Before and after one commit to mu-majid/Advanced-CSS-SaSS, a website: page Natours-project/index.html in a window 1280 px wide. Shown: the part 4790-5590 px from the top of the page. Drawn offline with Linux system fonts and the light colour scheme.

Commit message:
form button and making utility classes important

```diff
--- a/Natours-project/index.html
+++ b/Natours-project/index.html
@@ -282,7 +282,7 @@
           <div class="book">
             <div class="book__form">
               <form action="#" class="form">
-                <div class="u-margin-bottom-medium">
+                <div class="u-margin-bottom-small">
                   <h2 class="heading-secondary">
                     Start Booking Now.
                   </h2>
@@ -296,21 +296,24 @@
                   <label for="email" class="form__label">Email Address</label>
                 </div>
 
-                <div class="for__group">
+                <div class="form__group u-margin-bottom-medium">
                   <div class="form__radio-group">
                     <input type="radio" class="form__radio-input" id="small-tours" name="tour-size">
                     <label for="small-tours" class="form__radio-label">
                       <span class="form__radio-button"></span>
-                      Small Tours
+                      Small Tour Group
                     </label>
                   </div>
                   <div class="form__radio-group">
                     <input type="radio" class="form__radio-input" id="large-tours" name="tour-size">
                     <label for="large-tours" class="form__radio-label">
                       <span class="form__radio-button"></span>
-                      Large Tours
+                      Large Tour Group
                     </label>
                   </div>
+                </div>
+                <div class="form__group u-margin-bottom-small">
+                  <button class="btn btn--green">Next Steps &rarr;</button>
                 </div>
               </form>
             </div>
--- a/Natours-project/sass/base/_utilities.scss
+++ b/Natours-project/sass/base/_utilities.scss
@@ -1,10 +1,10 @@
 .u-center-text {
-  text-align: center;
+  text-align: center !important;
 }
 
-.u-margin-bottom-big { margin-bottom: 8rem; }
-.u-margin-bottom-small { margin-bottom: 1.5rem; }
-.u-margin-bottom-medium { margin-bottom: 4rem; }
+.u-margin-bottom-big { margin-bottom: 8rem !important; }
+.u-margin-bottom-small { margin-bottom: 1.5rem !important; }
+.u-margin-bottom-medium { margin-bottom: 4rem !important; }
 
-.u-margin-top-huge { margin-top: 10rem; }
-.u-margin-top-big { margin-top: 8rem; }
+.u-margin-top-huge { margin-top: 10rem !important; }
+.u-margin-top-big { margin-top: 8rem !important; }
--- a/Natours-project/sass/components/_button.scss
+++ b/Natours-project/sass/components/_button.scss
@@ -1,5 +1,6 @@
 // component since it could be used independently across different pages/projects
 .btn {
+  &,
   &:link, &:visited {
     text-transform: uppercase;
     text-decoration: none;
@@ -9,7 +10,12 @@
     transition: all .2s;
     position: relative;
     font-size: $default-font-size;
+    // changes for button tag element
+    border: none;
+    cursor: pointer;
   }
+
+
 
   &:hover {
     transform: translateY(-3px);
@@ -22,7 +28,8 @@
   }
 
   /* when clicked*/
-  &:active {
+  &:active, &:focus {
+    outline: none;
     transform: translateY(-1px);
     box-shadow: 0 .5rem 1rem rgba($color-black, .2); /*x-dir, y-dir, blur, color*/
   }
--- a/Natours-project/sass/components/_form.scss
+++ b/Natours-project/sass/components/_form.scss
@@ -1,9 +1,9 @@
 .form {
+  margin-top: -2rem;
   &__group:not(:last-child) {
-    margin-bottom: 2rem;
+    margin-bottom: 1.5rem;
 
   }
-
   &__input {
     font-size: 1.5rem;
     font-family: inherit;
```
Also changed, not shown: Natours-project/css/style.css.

______

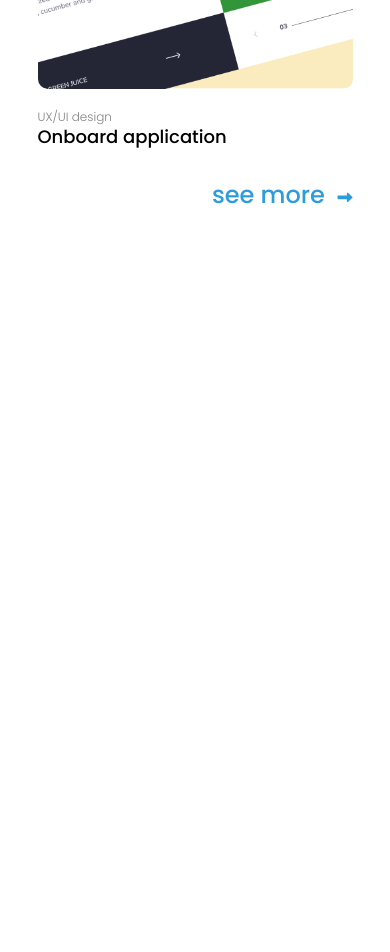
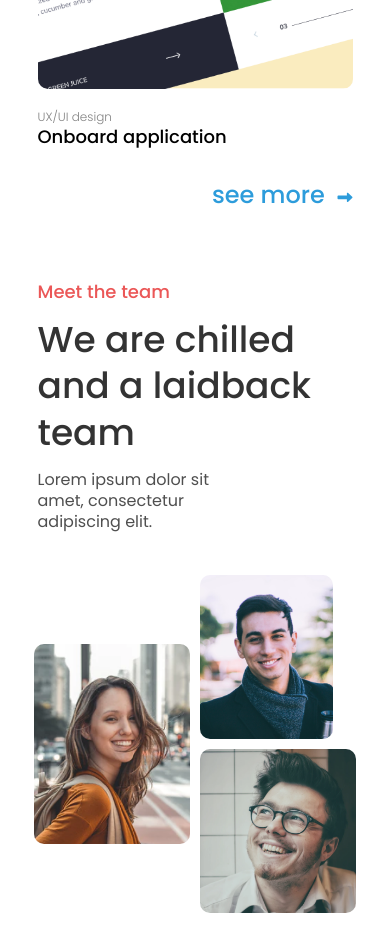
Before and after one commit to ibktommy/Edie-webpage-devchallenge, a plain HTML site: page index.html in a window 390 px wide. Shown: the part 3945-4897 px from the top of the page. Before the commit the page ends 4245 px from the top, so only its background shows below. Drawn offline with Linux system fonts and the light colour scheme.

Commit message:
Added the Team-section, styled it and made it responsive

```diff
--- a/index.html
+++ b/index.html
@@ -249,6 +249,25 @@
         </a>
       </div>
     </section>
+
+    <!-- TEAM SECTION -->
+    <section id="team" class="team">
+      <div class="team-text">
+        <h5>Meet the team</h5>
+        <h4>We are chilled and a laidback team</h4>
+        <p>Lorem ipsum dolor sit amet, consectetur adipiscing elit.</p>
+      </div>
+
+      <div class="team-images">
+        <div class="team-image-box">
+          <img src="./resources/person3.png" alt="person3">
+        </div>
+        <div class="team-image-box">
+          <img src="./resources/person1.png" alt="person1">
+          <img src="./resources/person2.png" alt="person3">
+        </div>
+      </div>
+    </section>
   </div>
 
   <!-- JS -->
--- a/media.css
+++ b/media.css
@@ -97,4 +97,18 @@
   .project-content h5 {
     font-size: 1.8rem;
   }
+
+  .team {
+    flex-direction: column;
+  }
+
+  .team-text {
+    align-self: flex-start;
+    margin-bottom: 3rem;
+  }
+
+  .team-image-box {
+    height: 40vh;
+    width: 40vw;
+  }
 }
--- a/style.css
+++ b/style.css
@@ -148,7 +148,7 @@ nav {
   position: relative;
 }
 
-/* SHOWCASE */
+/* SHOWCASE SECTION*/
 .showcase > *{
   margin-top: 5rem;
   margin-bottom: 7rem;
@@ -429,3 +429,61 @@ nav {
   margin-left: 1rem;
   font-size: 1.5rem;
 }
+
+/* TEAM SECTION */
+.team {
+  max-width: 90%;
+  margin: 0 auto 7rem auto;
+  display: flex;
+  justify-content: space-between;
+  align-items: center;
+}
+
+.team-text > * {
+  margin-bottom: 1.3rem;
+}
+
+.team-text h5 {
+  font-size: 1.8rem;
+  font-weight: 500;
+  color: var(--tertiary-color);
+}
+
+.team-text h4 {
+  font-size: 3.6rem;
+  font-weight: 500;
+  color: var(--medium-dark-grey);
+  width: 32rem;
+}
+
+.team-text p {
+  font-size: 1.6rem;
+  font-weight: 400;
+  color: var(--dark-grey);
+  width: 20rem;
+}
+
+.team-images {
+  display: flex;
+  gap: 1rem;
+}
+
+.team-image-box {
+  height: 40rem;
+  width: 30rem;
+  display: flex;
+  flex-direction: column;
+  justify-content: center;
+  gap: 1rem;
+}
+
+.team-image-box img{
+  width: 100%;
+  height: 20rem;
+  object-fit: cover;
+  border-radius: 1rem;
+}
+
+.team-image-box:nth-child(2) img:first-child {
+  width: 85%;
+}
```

______

Looking at the material above, count the lines that carry the word "child" and answer with the count alone.

2